Shortly before the outbreak of the first world war, the poet Guillaume Apollinaire met Louise de Coligny-Châtillon, introduced to him by a friend, in a restaurant in Nice. He was immediately lovestruck, and it seemed the attraction was reciprocal. But war intervened, and Apollinaire was called up for military duty.
From the trenches he regularly wrote to Lou, with poems testifying to the intense love experienced by the poet-combatant. The passion was far from being sentimental; it was both emotional and carnal, regularly occupying the thoughts of the poet abandoned among the troops, the shells whistling above his head and death marking his days. Apollinaire was more than unhappy, cut off from the woman he feels is as necessary to him as the oxygen he breathed. His love was absolute, total, obsessive.
As early as 1915 Apollinaire asked Lou to keep the poems he sent her, of which he had not made a copy, with a view to possible publication. But it was not until 1948 that the Swiss publisher Pierre Cailler produced a complete edition, based on the manuscripts that Louise had kept. As André Salmon writes in the preface to Ombre de mon amour (The Shadow of My Love), ‘It is to Lou that we owe the most beautifully sad songs for those who do not know how to play with the depths of love’.
This illustrated edition, published eight years after its first publication, is the perfect collaboration between an acclaimed and innovative poet and an expressive and passionate artist.

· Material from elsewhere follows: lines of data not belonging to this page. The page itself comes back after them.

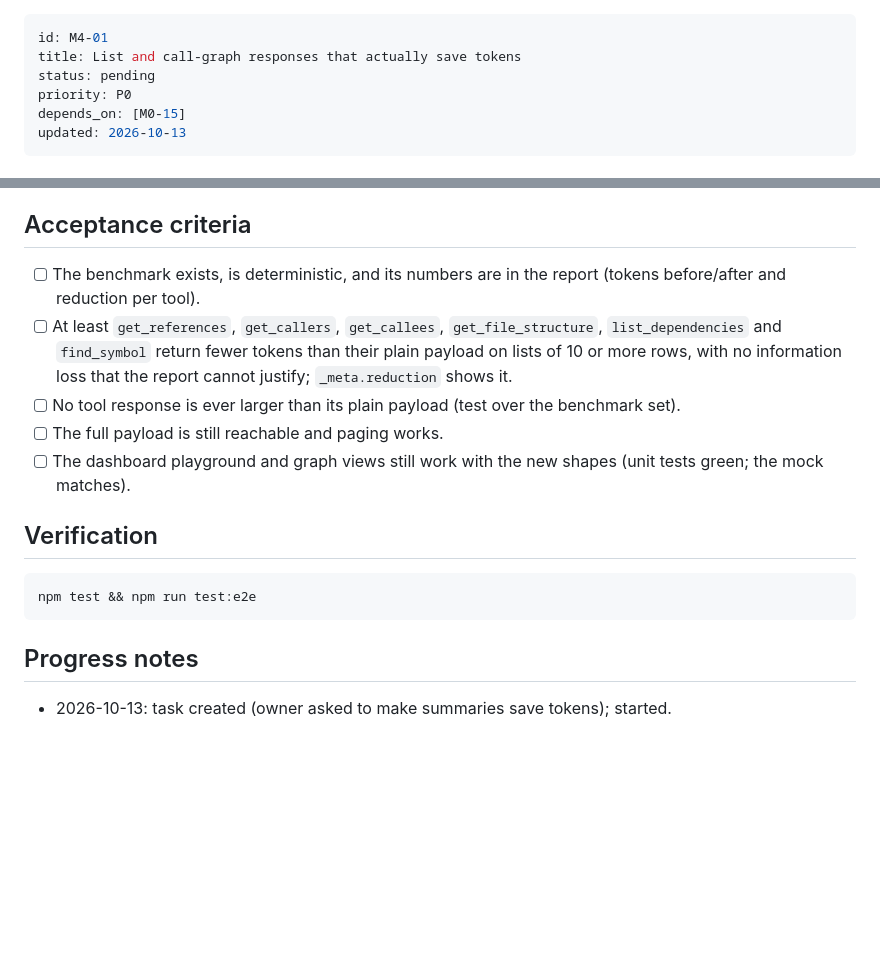
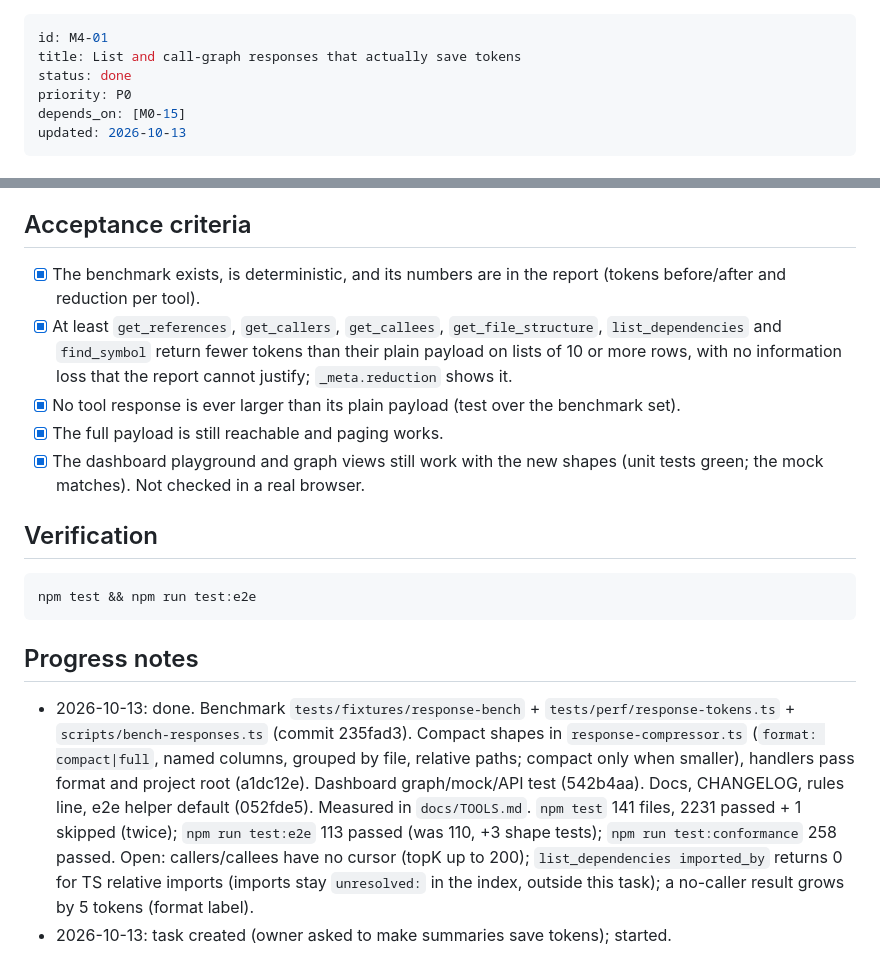
Before and after one commit to ocsen-hoc-code/hesman-mcp, a Markdown page: tasks/M4-01-summaries-that-save-tokens.md, 2 parts joined by grey strips. Rendered like a GitHub page; blank space fills up the shorter version.

Commit message:
docs(tasks): M4-01 done — compact list shapes measured and shipped
Co-Authored-By: Claude Opus 5.5 (1M context) <noreply@anthropic.com>

```diff
--- a/tasks/M4-01-summaries-that-save-tokens.md
+++ b/tasks/M4-01-summaries-that-save-tokens.md
@@ -1,7 +1,7 @@
 ---
 id: M4-01
 title: List and call-graph responses that actually save tokens
-status: pending
+status: done
 priority: P0
 depends_on: [M0-15]
 updated: 2026-10-13
@@ -33,11 +33,11 @@ The cost of these responses is mostly repetition: every row repeats a long absol
 
 ## Acceptance criteria
 
-- [ ] The benchmark exists, is deterministic, and its numbers are in the report (tokens before/after and reduction per tool).
-- [ ] At least `get_references`, `get_callers`, `get_callees`, `get_file_structure`, `list_dependencies` and `find_symbol` return fewer tokens than their plain payload on lists of 10 or more rows, with no information loss that the report cannot justify; `_meta.reduction` shows it.
-- [ ] No tool response is ever larger than its plain payload (test over the benchmark set).
-- [ ] The full payload is still reachable and paging works.
-- [ ] The dashboard playground and graph views still work with the new shapes (unit tests green; the mock matches).
+- [x] The benchmark exists, is deterministic, and its numbers are in the report (tokens before/after and reduction per tool).
+- [x] At least `get_references`, `get_callers`, `get_callees`, `get_file_structure`, `list_dependencies` and `find_symbol` return fewer tokens than their plain payload on lists of 10 or more rows, with no information loss that the report cannot justify; `_meta.reduction` shows it.
+- [x] No tool response is ever larger than its plain payload (test over the benchmark set).
+- [x] The full payload is still reachable and paging works.
+- [x] The dashboard playground and graph views still work with the new shapes (unit tests green; the mock matches). Not checked in a real browser.
 
 ## Verification
 
@@ -47,4 +47,5 @@ npm test && npm run test:e2e
 
 ## Progress notes
 
+- 2026-10-13: done. Benchmark `tests/fixtures/response-bench` + `tests/perf/response-tokens.ts` + `scripts/bench-responses.ts` (commit 235fad3). Compact shapes in `response-compressor.ts` (`format: compact|full`, named columns, grouped by file, relative paths; compact only when smaller), handlers pass format and project root (a1dc12e). Dashboard graph/mock/API test (542b4aa). Docs, CHANGELOG, rules line, e2e helper default (052fde5). Measured in `docs/TOOLS.md`. `npm test` 141 files, 2231 passed + 1 skipped (twice); `npm run test:e2e` 113 passed (was 110, +3 shape tests); `npm run test:conformance` 258 passed. Open: callers/callees have no cursor (topK up to 200); `list_dependencies imported_by` returns 0 for TS relative imports (imports stay `unresolved:` in the index, outside this task); a no-caller result grows by 5 tokens (format label).
 - 2026-10-13: task created (owner asked to make summaries save tokens); started.
```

The Vertès-illustrated Ombre de mon amour was published in Paris by Les Cent Bibliophiles de France et d’Amérique (The Hundred Bibliophiles of France and America) in a limited numbered edition of 172 copies.